South Korea’s Agriculture Ministry said yesterday it would seek controlled-risk status regarding bovine spongiform encephalopathy from the World Organization for Animal Health (OIE). The OIE formulates a country risk assessment for BSE, and has so far granted 32 countries, including the U.S., Canada and Japan, such status.
Korea is currently classified with an undetermined risk status. The OIE technical committee is expected to issue a final ruling in May 2010.
The ministry is upbeat about the result of the ruling. In order for a country to acquire controlled-risk status, its point target for samples, the number of cattle tested for the disease - should be over 300,000 within a seven-year period. The more cows examined, the more points a country gets from the OIE. According to the ministry, Korea has already recorded 370,000 points.
A controlled-risk country is allowed to export all beef from cattle under 30 months old that do not contain specified risk materials.
Countries with a lower risk are given a negligible rating, the highest safety level in that category. As of May this year, 11 countries, including Australia, Norway, Singapore and Sweden are classified as negligible risk carriers.

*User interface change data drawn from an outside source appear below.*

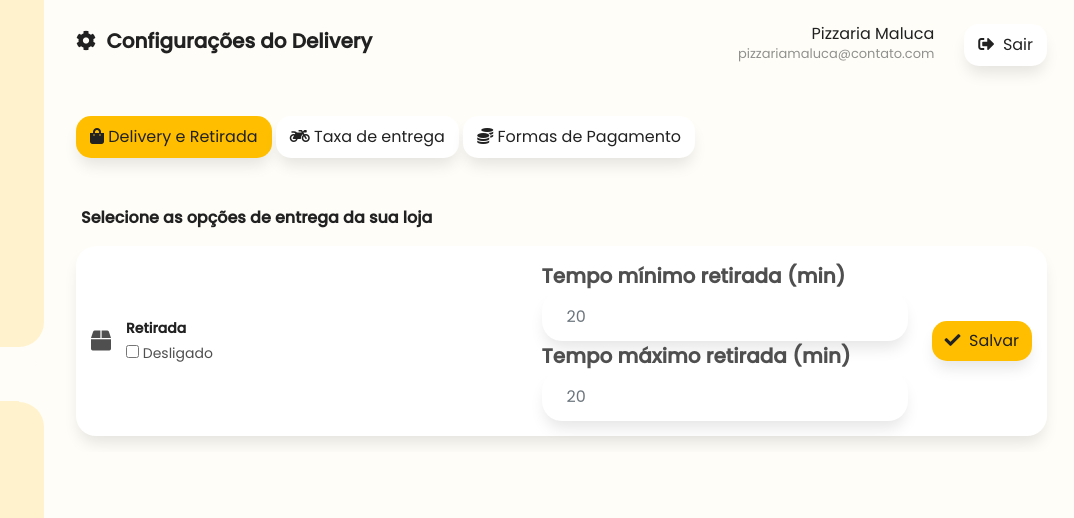
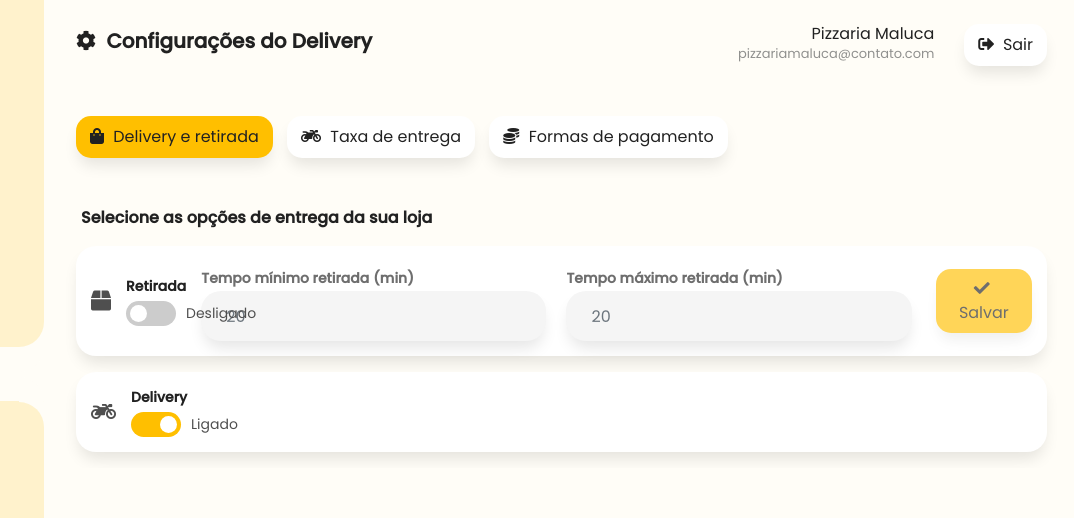
Before and after one commit to victoralves87/projeto-delivery, a plain HTML site: page painel/configuracoes.html in a window 1280 px wide. Shown: the top 518 px of the page, 206-1280 px from the left. Drawn offline with Linux system fonts and the light colour scheme.

Commit message:
terminei layout mase tela config

```diff
--- a/painel/configuracoes.html
+++ b/painel/configuracoes.html
@@ -1,5 +1,5 @@
 <!DOCTYPE html>
-<html lang="en">
+<html lang="ept-br">
 <head>
     <meta charset="UTF-8">
     <meta name="viewport" content="width=device-width, initial-scale=1.0">
@@ -28,15 +28,15 @@
                     <i class="fas fa-home"></i> Início
                 </a>
 
-                <a href="./pedidos.html" class="menu-item ">
+                <a href="./pedidos.html" class="menu-item">
                     <i class="fas fa-utensils"></i> Pedidos
                 </a>
 
-                <a href="cardapio.html" class="menu-item">
+                <a href="./cardapio.html" class="menu-item">
                     <i class="fas fa-book-open"></i> Cardápio
                 </a>
 
-                <a href="configuracoes.html" class="menu-item active">
+                <a href="./configuracoes.html" class="menu-item active">
                     <i class="fas fa-cog"></i> Configurações
                 </a>
 
@@ -82,26 +82,30 @@
 
             <div class="conteudo-inner">
                 <div class="container">
+                    <div class="row">
 
-                    <div class="row">
                         <div class="col-12">
+
                             <div class="menus-config">
-                                <a class="btn btn-white btn-sm active" href="#">
-                                    <i class="fas fa-shopping-bag"></i> Delivery e Retirada
+                                <a href="#" class="btn btn-white btn-sm active">
+                                    <i class="fas fa-shopping-bag"></i> Delivery e retirada
                                 </a>
-                                <a class="btn btn-white btn-sm" href="#">
+                                <a href="#" class="btn btn-white btn-sm">
                                     <i class="fas fa-motorcycle"></i> Taxa de entrega
                                 </a>
-                                <a class="btn btn-white btn-sm" href="#">
-                                    <i class="fas fa-coins"></i> Formas de Pagamento
+                                <a href="#" class="btn btn-white btn-sm">
+                                    <i class="fas fa-coins"></i> Formas de pagamento
                                 </a>
                             </div>
+
                         </div>
 
                         <div class="col-12 mt-5" id="delivery-retirada">
+
                             <p class="title-categoria mb-0">
                                 <b>Selecione as opções de entrega da sua loja</b>
                             </p>
+
                             <div class="container-group mb-3">
                                 <div class="card card-address cursor-default mt-3">
                                     <div class="img-icon-details">
@@ -110,43 +114,61 @@
                                     <div class="infos config">
                                         <p class="name mb-1"><b>Retirada</b></p>
                                         <label class="switch">
-                                            <input type="checkbox">
+                                            <input type="checkbox" />
                                             <span class="slider round"></span>
                                             <span class="text mb-0">Desligado</span>
                                         </label>
                                     </div>
-                                    <div class="tempo">
+                                    <div class="tempo disabled">
                                         <div class="form-group">
-                                            <label ><b>Tempo mínimo retirada (min)</b></label>
-                                            <input type="number" class="form-control" placeholder="20">
+                                            <label><b>Tempo mínimo retirada (min)</b></label>
+                                            <input type="number" class="form-control" placeholder="20" disabled/>
                                         </div>
                                         <div class="form-group">
-                                            <label ><b>Tempo máximo retirada (min)</b></label>
-                                            <input type="number" class="form-control" placeholder="20">
+                                            <label><b>Tempo máximo retirada (min)</b></label>
+                                            <input type="number" class="form-control" placeholder="20" disabled/>
                                         </div>
                                     </div>
-                                    <a class="btn btn-yellow btn-sm ms-4">
+                                    <a class="btn btn-yellow btn-sm ms-4 disabled">
                                         <i class="fas fa-check"></i>&nbsp; Salvar
                                     </a>
                                 </div>
                             </div>
+
+                            <div class="container-group mb-3">
+                                <div class="card card-address cursor-default mt-3">
+                                    <div class="img-icon-details">
+                                        <i class="fas fa-motorcycle"></i>
+                                    </div>
+                                    <div class="infos config">
+                                        <p class="name mb-1"><b>Delivery</b></p>
+                                        <label class="switch">
+                                            <input type="checkbox" checked />
+                                            <span class="slider round"></span>
+                                            <span class="text mb-0">Ligado</span>
+                                        </label>
+                                    </div>
+                                </div>
+                            </div>
+
                         </div>
+
                         <div class="col-12 mt-5 hidden" id="taxa-entrega">
 
                         </div>
+
                         <div class="col-12 mt-5 hidden" id="forma-pagamento">
 
                         </div>
+
                     </div>
                 </div>
-
             </div>
 
         </div>
 
     </section>
 
-
     <script type="text/javascript" src="../js/bootstrap.bundle.min.js"></script>
 
 </body>
--- a/painel/css/painel.css
+++ b/painel/css/painel.css
@@ -440,3 +440,101 @@ h1.title-page {
 }
 
 /*DELIVERY E RETIRADA*/
+
+.menus-config i {
+    margin-right: 5px;
+}
+
+.menus-config a {
+    margin-right: 10px;
+}
+
+.switch {
+    position: relative;
+    display: inline-block;
+    width: 50px;
+    height: 25px;
+}
+
+.switch input {
+    opacity: 0;
+    width: 0;
+    height: 0;
+}
+
+.slider {
+    position: absolute;
+    cursor: pointer;
+    top: 0;
+    left: 0;
+    right: 0;
+    bottom: 0;
+    background-color: var(--color-separate);
+    transition: .4s;
+    -webkit-transition: .4s;
+}
+
+.slider::before {
+    content: "";
+    position: absolute;
+    height: 17px;
+    width: 17px;
+    left: 4px;
+    bottom: 4px;
+    background-color: var(--color-white);
+    transition: .4s;
+    -webkit-transition: .4s;
+}
+
+input:checked + .slider {
+    background-color: var(--color-primary);
+}
+
+input:focus + .slider {
+    box-shadow: 0 0 1px var(--color-primary);
+}
+
+input:checked + .slider::before {
+    transform: translateX(25px);
+    -webkit-transform: translateX(25px);
+    -ms-transform: translateX(25px);
+}
+
+.slider.round {
+    border-radius: 34px;
+}
+
+.slider.round::before {
+    border-radius: 50%;
+}
+
+.infos.config .text {
+    position: absolute;
+    left: 60px;
+    top: 2px;
+}
+
+.tempo {
+    display: flex;
+}
+
+.tempo label {
+    font-size: 14px;
+    color: var(--color-black);
+}
+
+.tempo .form-group {
+    margin-right: 20px;
+}
+
+.tempo .form-group:last-child {
+    margin-right: 0px;
+}
+
+.tempo.disabled label {
+    opacity: 0.65;
+}
+
+.tempo.disabled input {
+    background-color: #f5f5f5!important;
+}
```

The Korean government said it believes the OIE classification will help improve the credibility of its domestic beef.